For more than fifty years, the Sidney Hillman Foundation has awarded the Hillman prizes, which are among the most prestigious honors in journalism. In 2009, the foundation inaugurated the Sidney, a monthly award for an outstanding piece of socially-conscious journalism. We are looking for investigative work that fosters social and economic justice. Make a nomination.
R.G. Dunlop and Jacob Ryan of the Kentucky Center for Investigative Reporting win the February Sidney Award for exposing an outrageous system of patronage with their story “Only in Kentucky: Jailers Without Jails.” Due to a quirk in Kentucky’s constitution, 41 counties have a county jailer, but no jail.
Richard Marosi and Don Bartletti wins the January Sidney Award for “Product of Mexico,” a multi-media package for the Los Angeles Times documenting the brutal labor practices on Mexican farms that supply tomatoes and other produce to major U.S. retailers including WalMart.
Greg Palast wins the December Sidney for “Jim Crow Returns,” and “Challenging Crosscheck,” a two-part Al Jazeera America exposé that shows how millions of innocent people were flagged as suspected vote fraudsters just because they have the same first and last name as a voter in another state.
On the eve of the 2014 elections, officials had begun to purge voters based on Crosscheck, with over 40,000 voters being dropped from the rolls in Virginia alone.
Adrian Chen wins the November Sidney Award for “Unseen,” a Wired feature about content moderators, the invisible army of contractors who spend their days sifting through all the porn, gore and hate speech that users try to upload to social networks.
McClatchy and ProPublica win the October Sidney Award for “Contract to Cheat,” a year-long investigation showing that roughly 10 million construction workers are being misclassified as independent contractors. The scam harms workers and cheats taxpayers out of billions of dollars, but regulators have done nearly nothing about it.

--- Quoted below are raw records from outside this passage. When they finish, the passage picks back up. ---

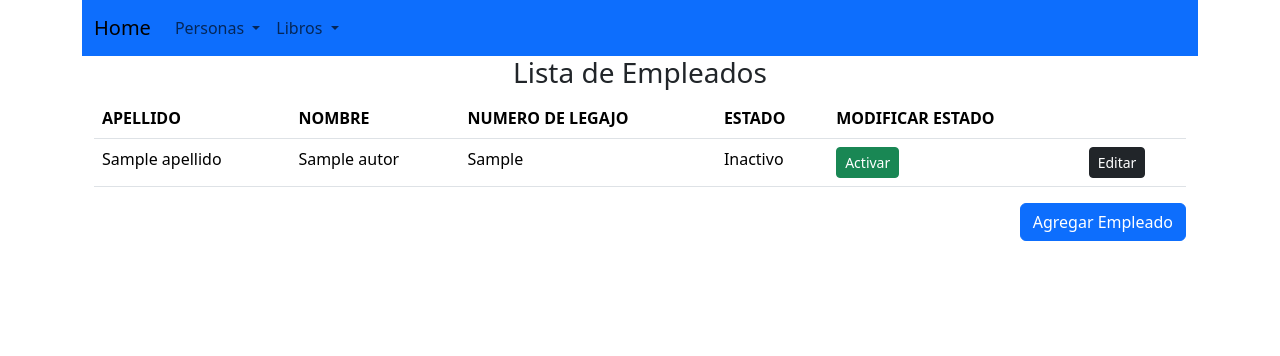
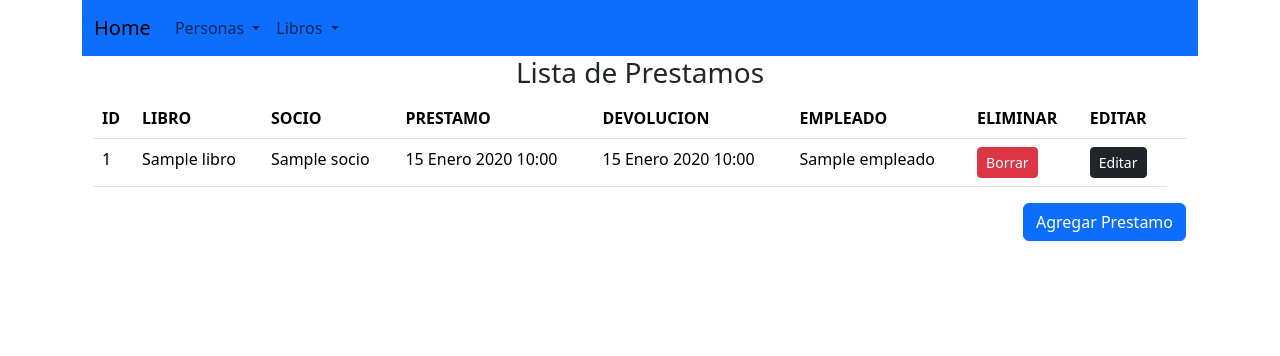
Before and after one commit to JoaquinT04/ProyectoBiblioteca, a Django app: template src/templates/biblioteca/listar.html in a window 1280 px wide. Shown: the top 356 px of the page. Run offline with Django 4.2, Linux system fonts and the light colour scheme; the template is opened without the code that fills it: most values are stand-ins (such as "Sample title", 1, 10 or a date in 2020).

Commit message:
Add+ Agregado el template para el listado de Prestamo Libro V2

```diff
--- a/src/templates/biblioteca/listar.html
+++ b/src/templates/biblioteca/listar.html
@@ -1,18 +1,21 @@
 {% extends 'base.html' %}
-{% block titulo %}Listar Empleados{% endblock titulo %}
+{% block titulo %}Listar Prestamos{% endblock titulo %}
 {% block contenido %}
 <div class="container">
   <div class="text-center">
-    <h3 class="title">Lista de Empleados</h3>
+    <h3 class="title">Lista de Prestamos</h3>
   </div>
   <table class="table">
     <thead>
       <tr class="bg-dark text-white">
-        <th scope="col">APELLIDO</th>
-        <th scope="col">NOMBRE</th>
-        <th scope="col">NUMERO DE LEGAJO</th>
-        <th scope="col">ESTADO</th>
-        <th scope="col">MODIFICAR ESTADO</th>
+        <th scope="col">ID</th>
+        <th scope="col">LIBRO</th>
+        <th scope="col">SOCIO</th>
+        <th scope="col">PRESTAMO</th>
+        <th scope="col">DEVOLUCION</th>
+        <th scope="col">EMPLEADO</th>
+        <th scope="col">ELIMINAR</th>
+        <th scope="col">EDITAR</th>
         <th scope="col"></th>
 				{% comment %} podemos agregar la columna detalle
 				que al hacer click en una lupa vaya a la url (empleado/pk) {% endcomment %}
@@ -21,27 +24,19 @@
     <tbody>
       {% comment %} aqui empleados va a varirar dependiendo
       de como me pasen las lista desde la views {% endcomment %}
-    {% for empleado in object_list %}
+    {% for prestamo in object_list %}
       <tr>
-        <td>{{empleado.apellido}}</td>
-        <td>{{empleado.nombre}}</td>
-        <td>{{empleado.numero_legajo}}</td>
+        <td>{{prestamo.pk}}</td>
+        <td>{{prestamo.libro}}</td>
+        <td>{{prestamo.socio}}</td>
+        <td>{{prestamo.fecha_prestamos}}</td>
+        <td>{{prestamo.fecha_devolucion}}</td>
+        <td>{{prestamo.empleado}}</td>
         <td>
-          {% if empleado.activo %}
-          Activo
-          {% else %}
-          Inactivo
-          {% endif %}
+          <a class="btn btn-danger btn-sm" href= ''>Borrar</a>
         </td>
         <td>
-          {% if empleado.activo %}
-          <a class="btn btn-danger btn-sm" href= {% url 'empleados:desactivar_empleado' empleado.pk %}>Desactivar</a>
-          {% else %}
-          <a class="btn btn-success btn-sm" href= {% url 'empleados:activar_empleado' empleado.pk %}>Activar</a>
-          {% endif %}
-        </td>
-        <td>
-          <a class="btn btn-dark btn-sm" href= {% url 'empleados:EditarEmpleado' empleado.pk %}>Editar</a>
+          <a class="btn btn-dark btn-sm" href= ''>Editar</a>
         </td>
 			</tr>
     {% endfor %}
@@ -49,6 +44,6 @@
   </table>
 </div>
 <div class="container text-end">
-  <a class="btn btn-primary" href= {% url 'empleados:CrearEmpleado' %}>Agregar Empleado</a>
+  <a class="btn btn-primary" href= ''>Agregar Prestamo</a>
 </div>
 {% endblock contenido %}
```
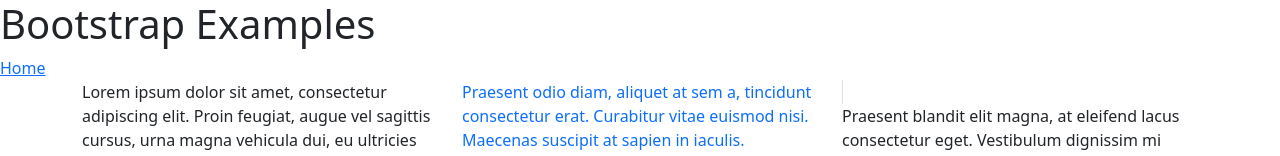
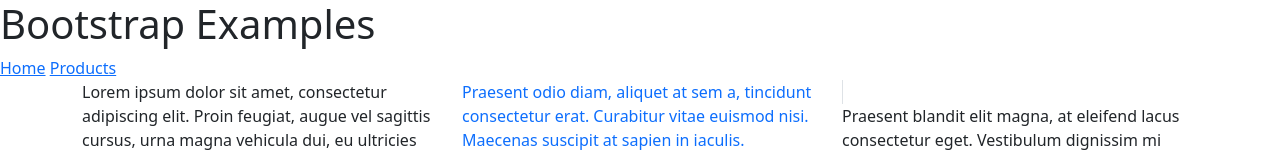
Before and after one commit to DeshondaHolmes/bootstrap-examples, a plain HTML site: page index.html in a window 1280 px wide. Shown: the top 156 px of the page. Drawn offline with nearby package versions, Linux system fonts and the light colour scheme.

Commit message:
Add slideshow.html images

```diff
--- a/index.html
+++ b/index.html
@@ -16,6 +16,7 @@
 
   <nav>
     <a href="index.html">Home</a>
+    <a href="slideshow.html">Products</a>
   </nav>
   <main>
     <div class="container">
```
Also changed, not shown: images/butterfliesingroup.jfif (added), images/butterflyonflower.jfif (added), images/butterflyonpinkflower.jfif (added), images/butterflyonpinkfuzzyflower.jfif (added), slideshow.html (added).
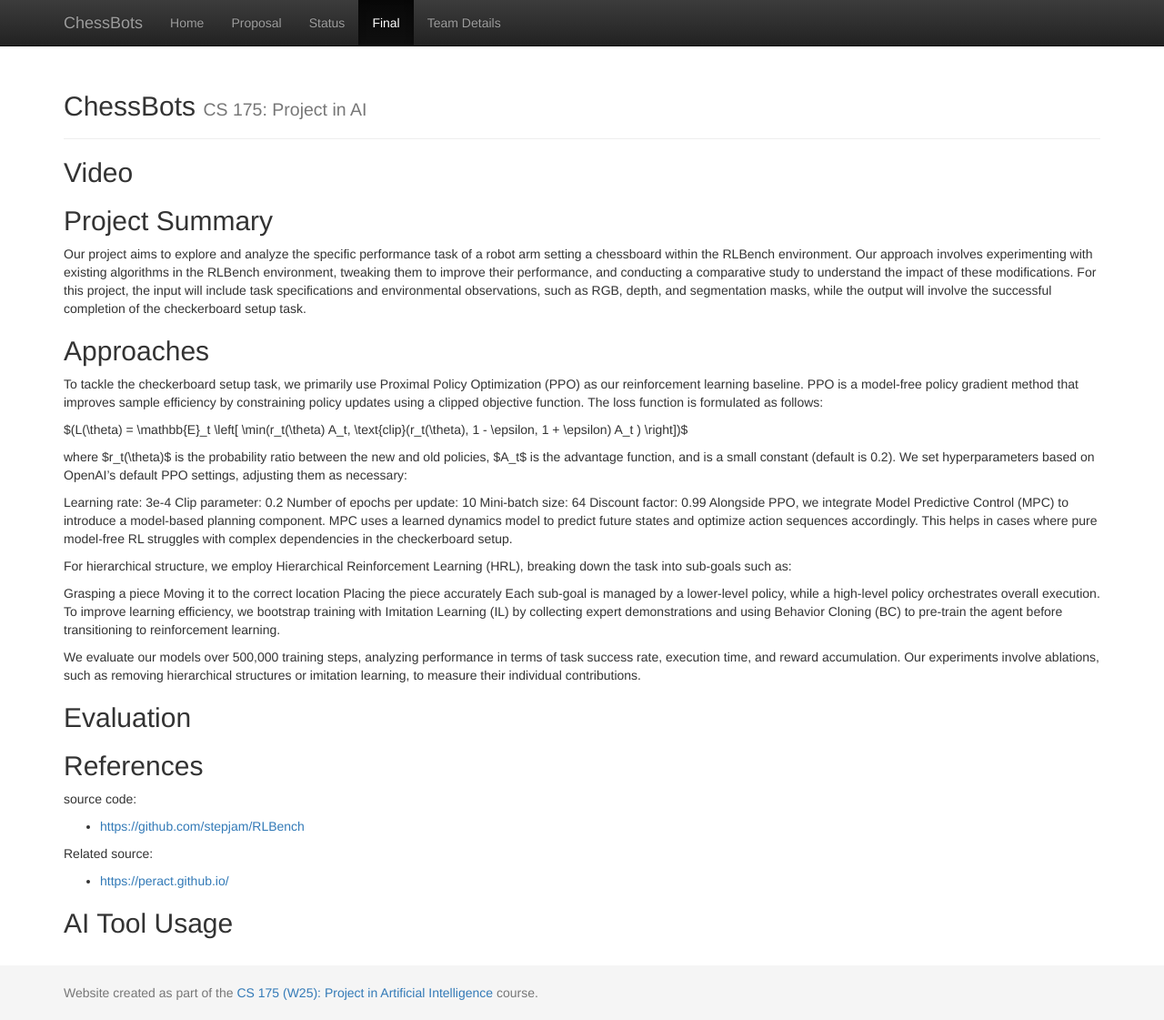
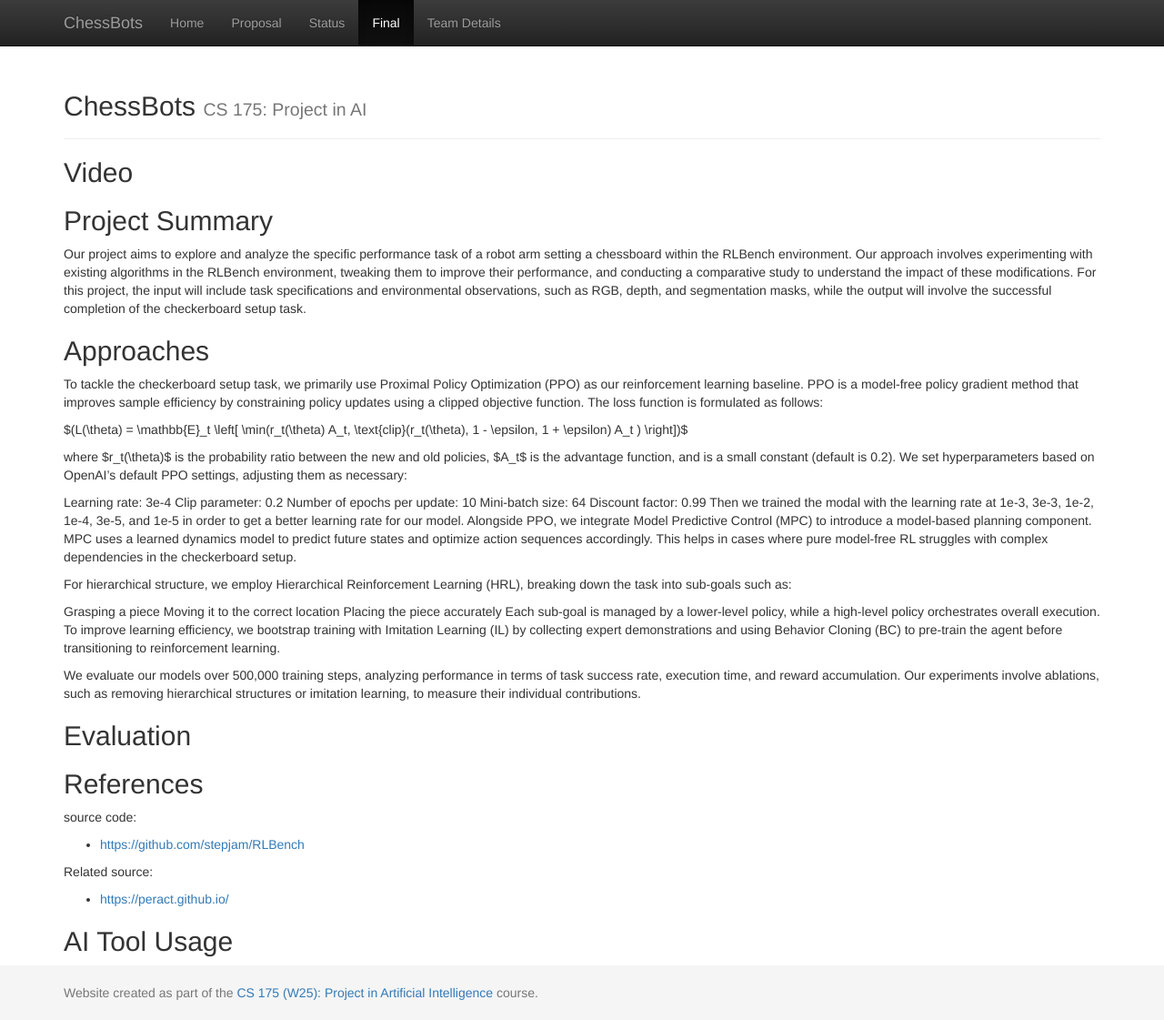
Before and after one commit to Xiaoli-Catherine/ChessBots, a Jekyll site: the page built from docs/final.md, in a window 1280 px wide and 1121 px high. Shown: the whole window at 91% size. Built offline with Jekyll 4.4.1, drawn with Linux system fonts in a browser that asks for light colours.

Commit message:
Update final.md

```diff
--- a/docs/final.md
+++ b/docs/final.md
@@ -21,6 +21,7 @@ Clip parameter: 0.2
 Number of epochs per update: 10
 Mini-batch size: 64
 Discount factor: 0.99
+Then we trained the modal with the learning rate at 1e-3, 3e-3, 1e-2, 1e-4, 3e-5, and 1e-5 in order to get a better learning rate for our model.
 Alongside PPO, we integrate Model Predictive Control (MPC) to introduce a model-based planning component. MPC uses a learned dynamics model to predict future states and optimize action sequences accordingly. This helps in cases where pure model-free RL struggles with complex dependencies in the checkerboard setup.
 
 For hierarchical structure, we employ Hierarchical Reinforcement Learning (HRL), breaking down the task into sub-goals such as:
```
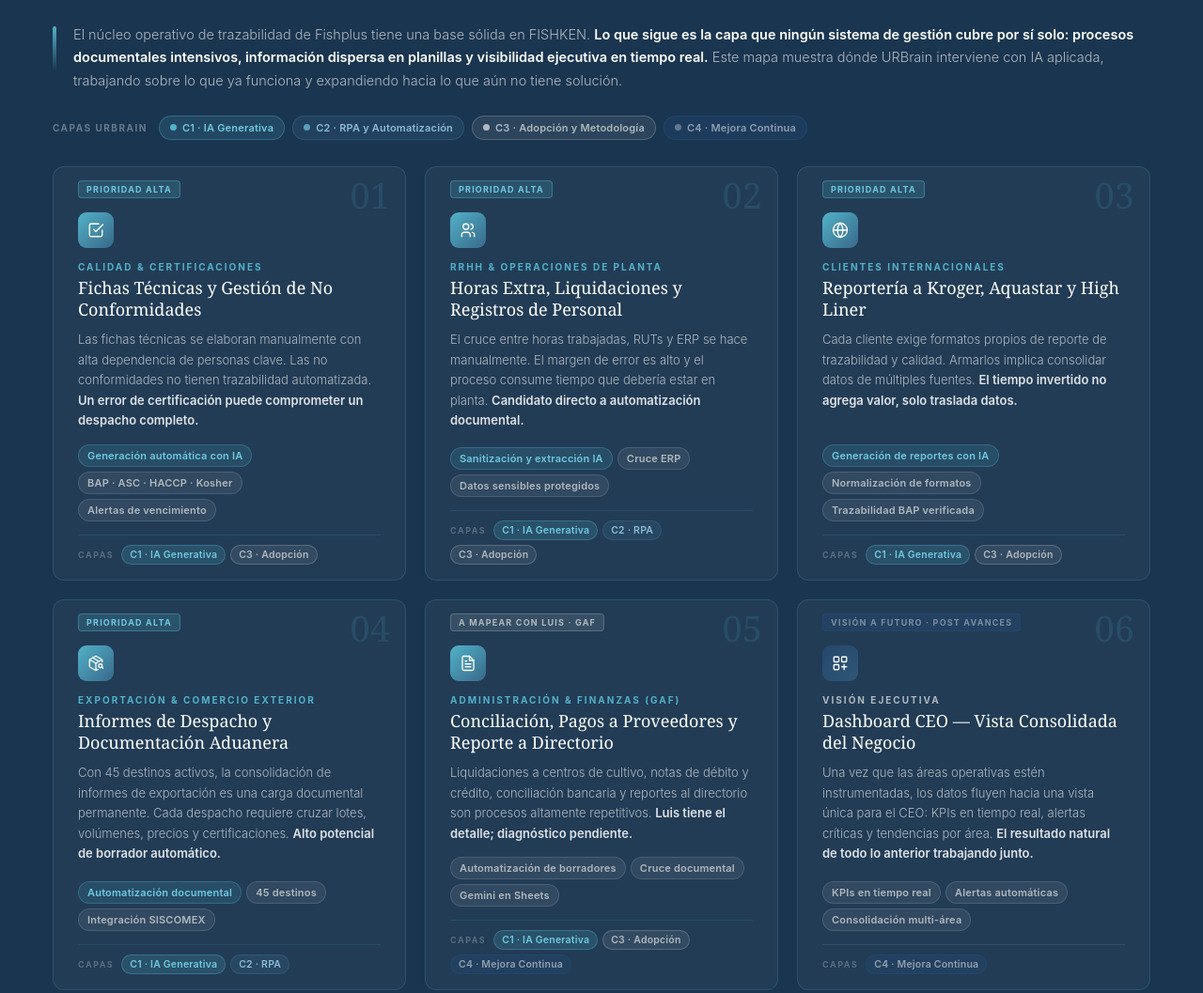
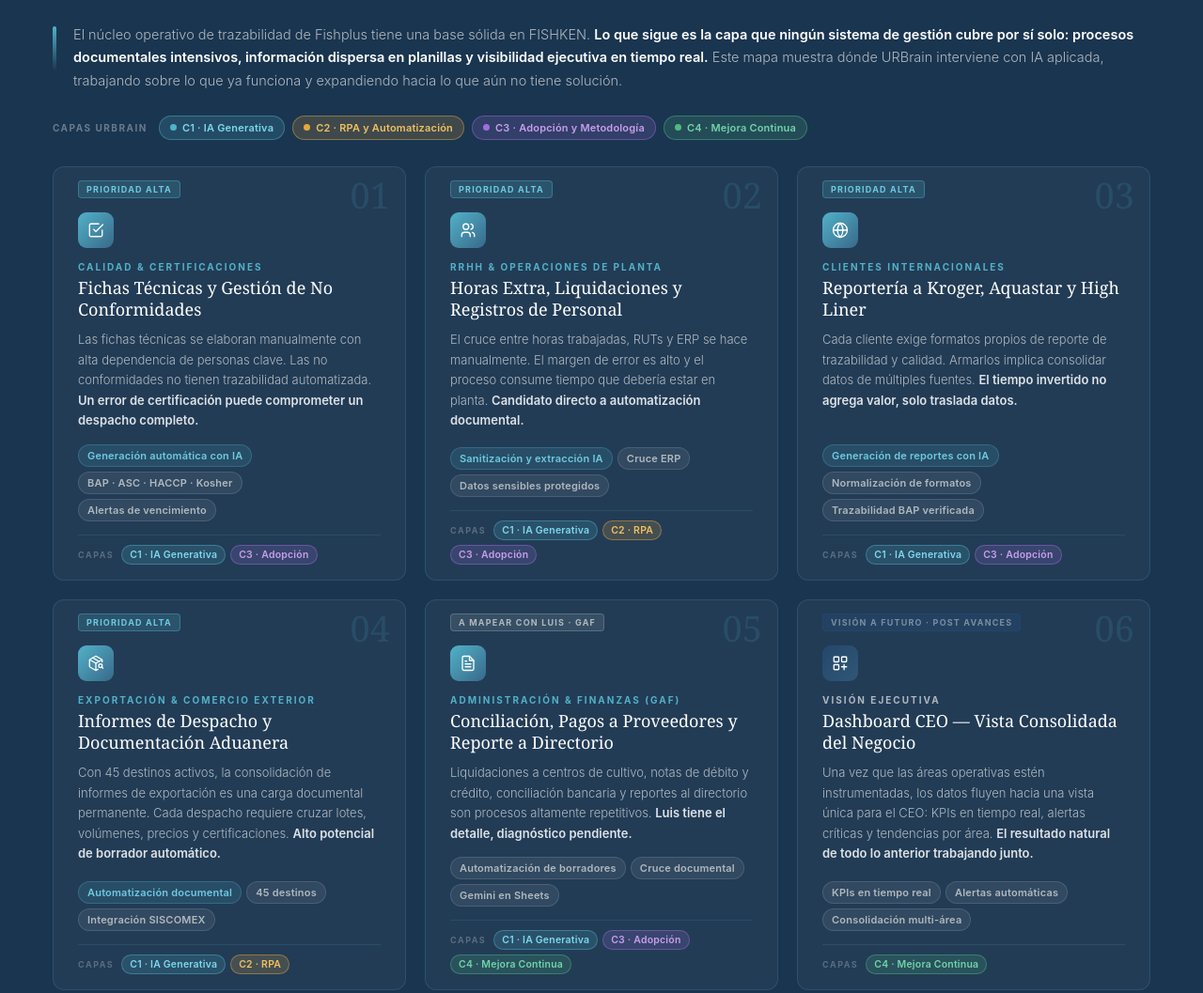
Before and after one commit to urbrain-consulting/fishplus-tablero, a plain HTML site: page fishplus-mapa-transformacion.html in a window 1280 px wide. Shown: the part 180-1237 px from the top of the page at 94% size. Drawn offline with Linux system fonts and the light colour scheme.

Commit message:
cambio paleta colores capas

```diff
--- a/fishplus-mapa-transformacion.html
+++ b/fishplus-mapa-transformacion.html
@@ -97,15 +97,16 @@
     font-size:11px; font-weight:600;
     padding:5px 11px; border-radius:20px; letter-spacing:0.2px;
   }
-  .cp1 { background:rgba(82,177,200,0.15);  color:var(--teallt);              border:1px solid rgba(82,177,200,0.35); }
-  .cp2 { background:rgba(56,105,138,0.25);  color:#8BBDD4;                    border:1px solid rgba(56,105,138,0.5);  }
-  .cp3 { background:rgba(176,184,190,0.12); color:var(--silver);              border:1px solid rgba(176,184,190,0.3); }
-  .cp4 { background:rgba(37,76,118,0.35);   color:rgba(255,255,255,0.5);      border:1px solid rgba(37,76,118,0.6);   }
+  /* C1 teal · C2 amber · C3 violet · C4 sage */
+  .cp1 { background:rgba(82,177,200,0.18);  color:#7DD8EE; border:1px solid rgba(82,177,200,0.45); }
+  .cp2 { background:rgba(230,168,60,0.18);  color:#F0C060; border:1px solid rgba(230,168,60,0.45); }
+  .cp3 { background:rgba(160,110,220,0.18); color:#C89EEC; border:1px solid rgba(160,110,220,0.45); }
+  .cp4 { background:rgba(80,185,130,0.18);  color:#72D4A8; border:1px solid rgba(80,185,130,0.45); }
   .cdot { width:7px; height:7px; border-radius:50%; flex-shrink:0; }
-  .d1 { background:var(--teal); }
-  .d2 { background:#5A9DB8; }
-  .d3 { background:var(--silver); }
-  .d4 { background:rgba(255,255,255,0.3); }
+  .d1 { background:#52B1C8; }
+  .d2 { background:#E6A83C; }
+  .d3 { background:#A06EDC; }
+  .d4 { background:#50B982; }
 
   /* ── GRID ── */
   .grid {
@@ -190,10 +191,10 @@
     font-size:clamp(10px,1.6vw,10.5px); font-weight:600;
     padding:3px 8px; border-radius:12px; letter-spacing:0.2px;
   }
-  .cb1 { background:rgba(82,177,200,0.18);  color:var(--teallt); border:1px solid rgba(82,177,200,0.35); }
-  .cb2 { background:rgba(56,105,138,0.25);  color:#8BBDD4;       border:1px solid rgba(56,105,138,0.5);  }
-  .cb3 { background:rgba(176,184,190,0.12); color:var(--silver); border:1px solid rgba(176,184,190,0.3); }
-  .cb4 { background:rgba(37,76,118,0.3);    color:rgba(255,255,255,0.5); border:1px solid rgba(37,76,118,0.5); }
+  .cb1 { background:rgba(82,177,200,0.18);  color:#7DD8EE; border:1px solid rgba(82,177,200,0.45); }
+  .cb2 { background:rgba(230,168,60,0.18);  color:#F0C060; border:1px solid rgba(230,168,60,0.45); }
+  .cb3 { background:rgba(160,110,220,0.18); color:#C89EEC; border:1px solid rgba(160,110,220,0.45); }
+  .cb4 { background:rgba(80,185,130,0.18);  color:#72D4A8; border:1px solid rgba(80,185,130,0.45); }
 
   /* PRIORITY */
   .pr {
@@ -365,7 +366,7 @@
     </div>
     <div class="card-area">Administración &amp; Finanzas (GAF)</div>
     <h3>Conciliación, Pagos a Proveedores y Reporte a Directorio</h3>
-    <p class="card-pain">Liquidaciones a centros de cultivo, notas de débito y crédito, conciliación bancaria y reportes al directorio son procesos altamente repetitivos. <strong>Luis tiene el detalle; diagnóstico pendiente.</strong></p>
+    <p class="card-pain">Liquidaciones a centros de cultivo, notas de débito y crédito, conciliación bancaria y reportes al directorio son procesos altamente repetitivos. <strong>Luis tiene el detalle, diagnóstico pendiente.</strong></p>
     <div class="tags">
       <span class="tag tn">Automatización de borradores</span>
       <span class="tag tn">Cruce documental</span>
```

The Post and Courier wins the September Sidney Award for “Till Death Do Us Part,” an investigative multimedia series probing South Carolina’s domestic homicide crisis.
Jay Root wins the August Sidney Award for “Hurting for Work,” a Texas Tribune series, which illustrates how laissez-faire policies created the “Texas Miracle” on the backs of workers.
Esther Kaplan wins the July Sidney Award for “Losing Sparta: The Bitter Truth About the Gospel Of Productivity” a feature in The Virginia Quarterly Review which describes how a Philips lighting plant in Sparta, Tennessee got off-shored to Mexico, despite being the most productive plant in the country.
Chris Hayes wins the May Sidney Award for “The New Abolitionism,” a provocative feature in The Nation in which he argues that fossil fuel companies must forfeit $10 trillion in wealth in order to save human civilization, a demand he says is no less urgent, and no less radical than the abolitionist ultimatum that slaveholders give up the vast wealth they held in human bondage.
Certificate designed by Edward Sorel
The Sidney is awarded monthly to a piece published in an American magazine, newspaper, on a news site, or a blog. Television and radio broadcasts by an American news outlet are also eligible, as are published photography series.
Deadlines are the last day of each month. The piece must have been published in the month preceding the deadline. In the case of magazines, please nominate according to the issue date on the publication, not when it first appeared.
Nominations are accepted for one's own work, or for someone else's.
The Foundation will announce a winner on the second Wednesday of each month. Recipients will be awarded $500, a bottle of union-made wine, and a certificate designed especially for the Sidney by New Yorker cartoonist, Edward Sorel.
If you wish to nominate yourself or a piece by anyone else, please click here for our nomination form.If you have any further questions about the nomination process, please send your inquiry to firstname.lastname@example.org